** Records provided follows **

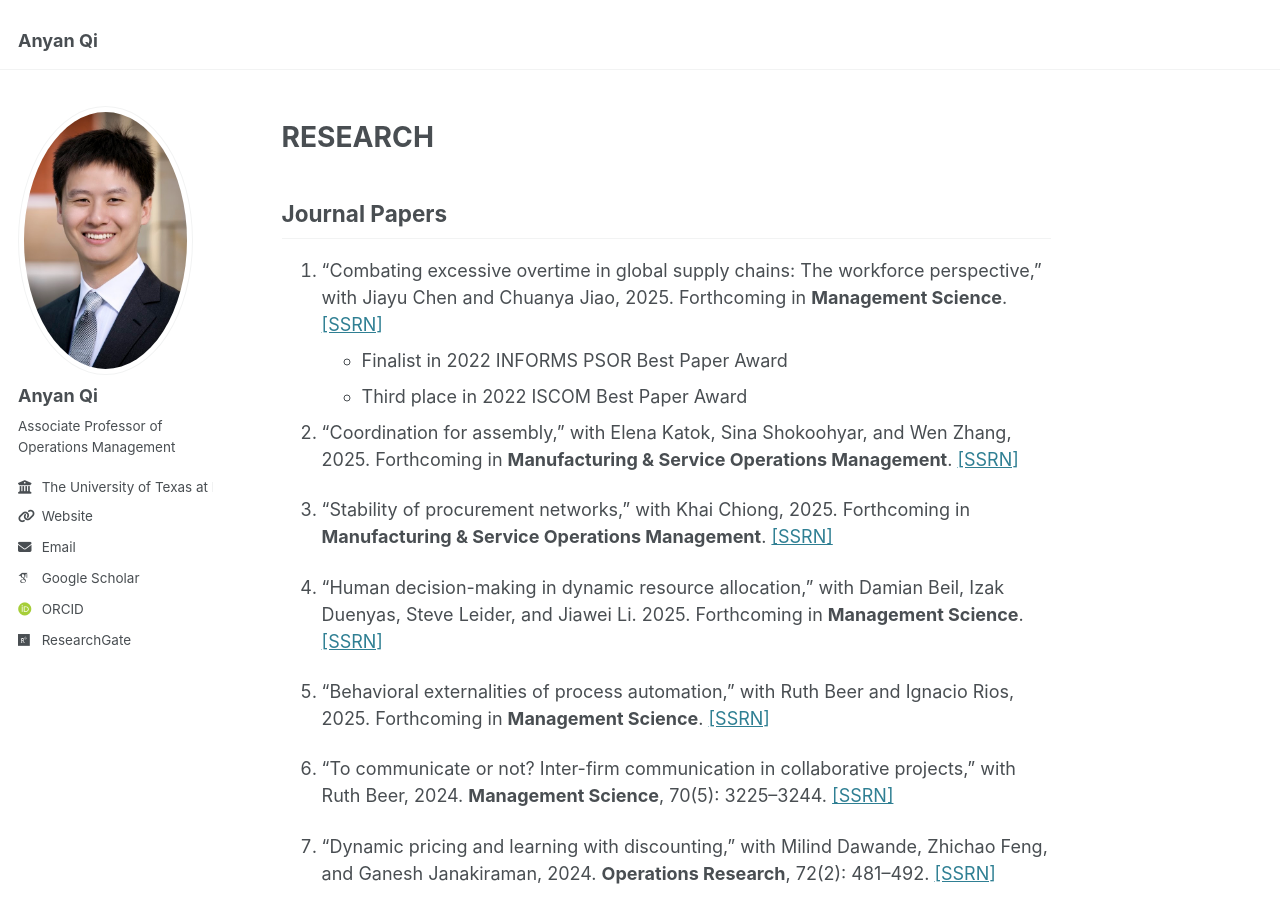
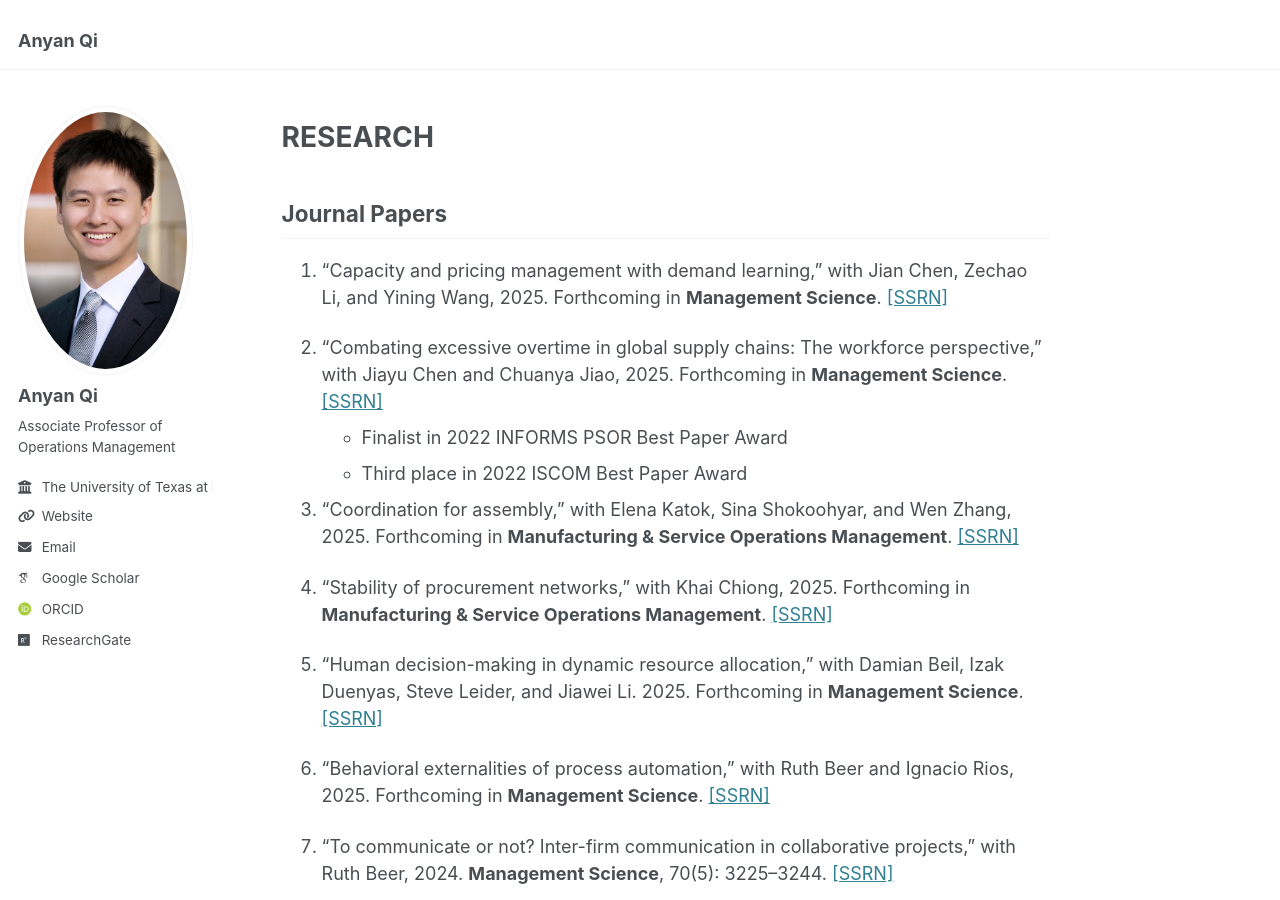
Before and after one commit to qi-anyan/qi-anyan.github.io, a Jekyll site: the page built from _pages/about.md, in a window 1280 px wide and 900 px high, scrolled down 715 px. Built offline with Jekyll 4.4.1, drawn with Linux system fonts in a browser that asks for light colours; some web fonts are replaced; some of the changed text lies outside the part shown.

Commit message:
Initial commit

```diff
--- a/_pages/about.md
+++ b/_pages/about.md
@@ -20,6 +20,8 @@ RESEARCH
 
 Journal Papers
 ------
+1. "Capacity and pricing management with demand learning," with Jian Chen, Zechao Li, and Yining Wang, 2025. Forthcoming in **Management Science**. [[SSRN]](https://papers.ssrn.com/sol3/papers.cfm?abstract_id=4414361)
+
 1. "Combating excessive overtime in global supply chains: The workforce perspective," with Jiayu Chen and Chuanya Jiao, 2025. Forthcoming in **Management Science**. [[SSRN]](https://papers.ssrn.com/sol3/papers.cfm?abstract_id=4134422)
     - Finalist in 2022 INFORMS PSOR Best Paper Award
     - Third place in 2022 ISCOM Best Paper Award
```
Also changed, not shown: other parts of _pages/about.md (+0 -2 lines), 8 other files.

** End of Records provided **

→ **Exercise instructions**: Search the records above for the string "with". Report each line that has it.

→ **Answer box**:
Before and after one commit to qi-anyan/qi-anyan.github.io, a Jekyll site: the page built from _pages/about.md, in a window 1280 px wide and 900 px high, scrolled down 715 px. Built offline with Jekyll 4.4.1, drawn with Linux system fonts in a browser that asks for light colours; some web fonts are replaced; some of the changed text lies outside the part shown.
+1. "Capacity and pricing management with demand learning," with Jian Chen, Zechao Li, and Yining Wang, 2025. Forthcoming in **Management Science**. [[SSRN]](https://papers.ssrn.com/sol3/papers.cfm?abstract_id=4414361)
 1. "Combating excessive overtime in global supply chains: The workforce perspective," with Jiayu Chen and Chuanya Jiao, 2025. Forthcoming in **Management Science**. [[SSRN]](https://papers.ssrn.com/sol3/papers.cfm?abstract_id=4134422)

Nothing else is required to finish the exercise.